Environmentalists ask, how can we build wavepools when there are people starving in Africa?
This story might be a little cold given the violence is a few weeks old, but the community of a farming town in north-west France remains torn apart by violent protests over plans to build an American Wave Machines pool that would be bigger than BSR’s in Waco.
Saint-Pere-en-Retz, home to four-and-a-half-thousand, was gonna get itself a seventeen-million American dollar tank, and charge fifty bucks an hour, but has been stymied by environmentalists who weep about the “destruction of the natural heritage and agricultural space, Co2 emissions and the water consumption.”
There have been street riots, cops with batons, pro-pool surfers rolling around in a gang of three tractors and fighting with farmers, old friends turning against each other (one man says he’s scared to leave his house), all sorts of thrills.
It’s been so visually pleasing for news organisations that for a brief moment it even knocked the gilets jaunes protests from French television screens.

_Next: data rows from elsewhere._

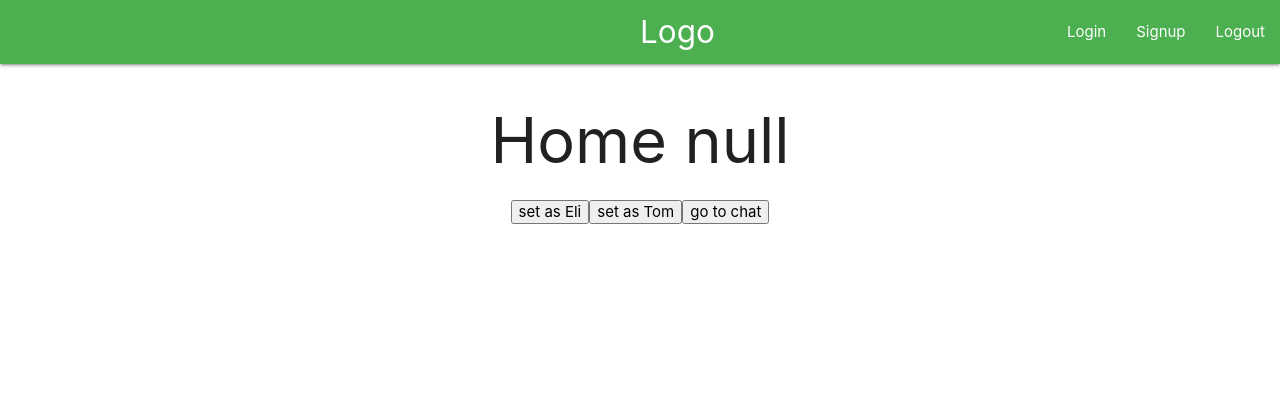
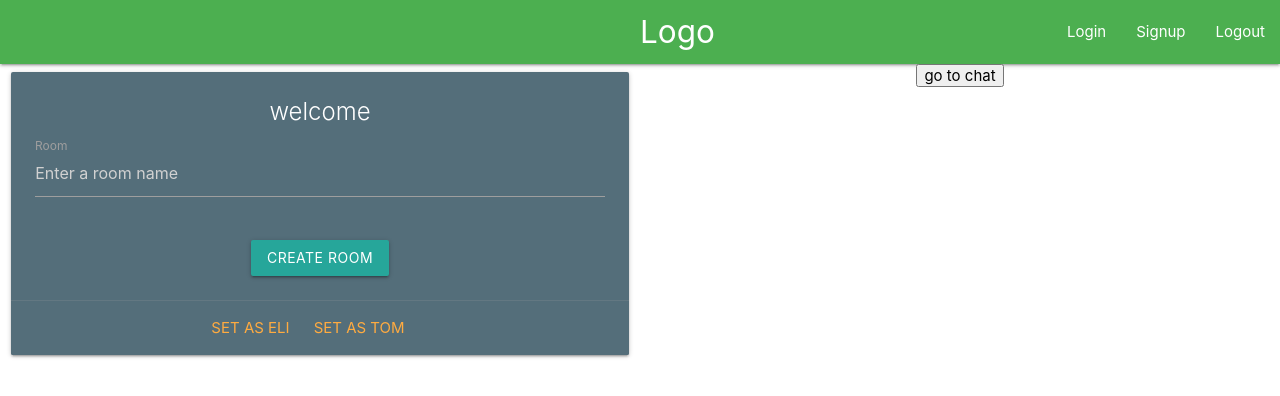
Before and after one commit to elibh159/ChatRoom, a React (Create React App) app in the folder client/: page / in a window 1280 px wide. Shown: the top 396 px of the page. Built offline with nearby package versions, Linux system fonts and the light colour scheme.

Commit message:
Add a create room form

```diff
--- a/client/src/components/home/Home.js
+++ b/client/src/components/home/Home.js
@@ -14,21 +14,42 @@ const Home = () => {
   }
   const setAsTom = () => {
     const tom = {
-      name: 'Tli',
-      email: 'tli@email.com',
+      name: 'Tom',
+      email: 'tom@email.com',
       id: '456'
     }
     setUser(tom);
   }
   return (
     <div>
-      <h1>Home {JSON.stringify(user)}</h1>
-      <button onClick={setAsEli}>set as Eli</button>
-      <button onClick={setAsTom}>set as Tom</button>
-      <Link to={'/chat'}>
-        <button>go to chat</button>
-      </Link>
+
+      <div className="row">
+        <div className="col s12 m6">
+          <div className="card blue-grey darken-1">
+            <div className="card-content white-text">
+              <span className="card-title">welcome {user ? user.name : ""}</span>
+              <form >
+                <div className="row">
+                  <div className="input-field col s12">
+                    <input placeholder="Enter a room name" id="first_name" type="text" className="validate" />
+                    <label htmlfor="room">Room</label>
+                  </div>
+                </div>
+                <button className="btn">Create Room</button>
+              </form>
+            </div>
+            <div className="card-action">
+              <a onClick={setAsEli}>set as Eli</a>
+              <a onClick={setAsTom}>set as Tom</a>
+            </div>
+          </div>
+        </div>
+        <Link to={'/chat'}>
+          <button>go to chat</button>
+        </Link>
+      </div>
     </div>
+
   )
 }
 
```
Also changed, not shown: 1 other file (tests, documents, lock files or other folders).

A group calling itself Zap la Vague (Zap the Wave) says the joint is an “aberration”, “useless”, that one hour of artificial wave-making uses the equivalent of three weeks water consumption and three weeks electricity for a regular household and, anyway, surfers won’t go near the place.
“This project is absurd. Surfers love the contact with the elements. They will never go to a wave pool which is located only ten minutes away from the ocean,” said a spokesperson. “To its core, surfing is a prayer.”
While the future of the development remains in limbo, do you agree with the central premise of Zap the Wave?
That surfing is a prayer?
And that if you lived on a part of the coast where the waves, mostly, suck, you wouldn’t go near it?
While you ponder, here’s a song for any French speakers that asks another pointed question: how can we build wavepools when there are people starving in Africa and so on?